▸ Directions
Lines of the data that contain the word "jpeg" are the ones to copy.
-------------------------
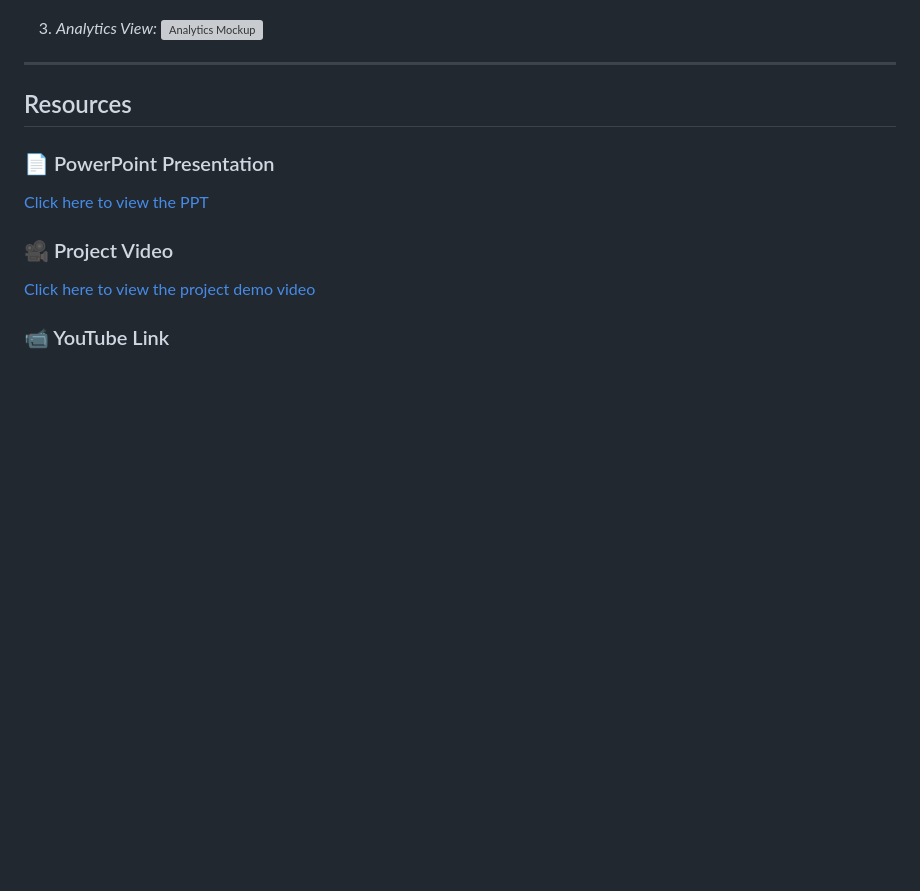
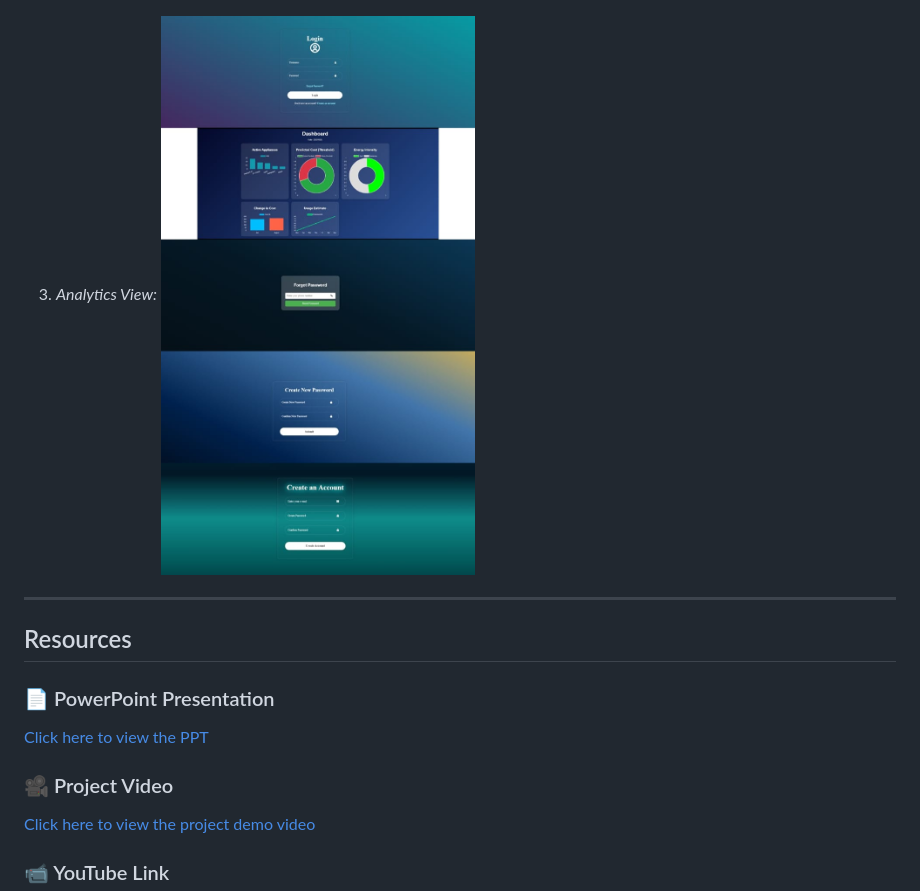
Before and after one commit to PYEXPO25/T012__CTRLALTELITE, a Markdown page: README.md, the part around the change. Drawn GitHub-style; blank space fills up the shorter version; grey boxes are pictures that could not be loaded.

```diff
--- a/README.md
+++ b/README.md
@@ -118,7 +118,7 @@ Images to demonstrate the user interface:
    ![Dashboard Mockup](media/Dashboard.jpeg)
 
 3. *Analytics View:*
-   ![Analytics Mockup](media/Analytics.png)
+   ![Analytics Mockup](media/Overview-of-our-Web-Application.jpeg)
 
 ---
 
```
-------------------------
▸ Your solution
    ![Dashboard Mockup](media/Dashboard.jpeg)
+   ![Analytics Mockup](media/Overview-of-our-Web-Application.jpeg)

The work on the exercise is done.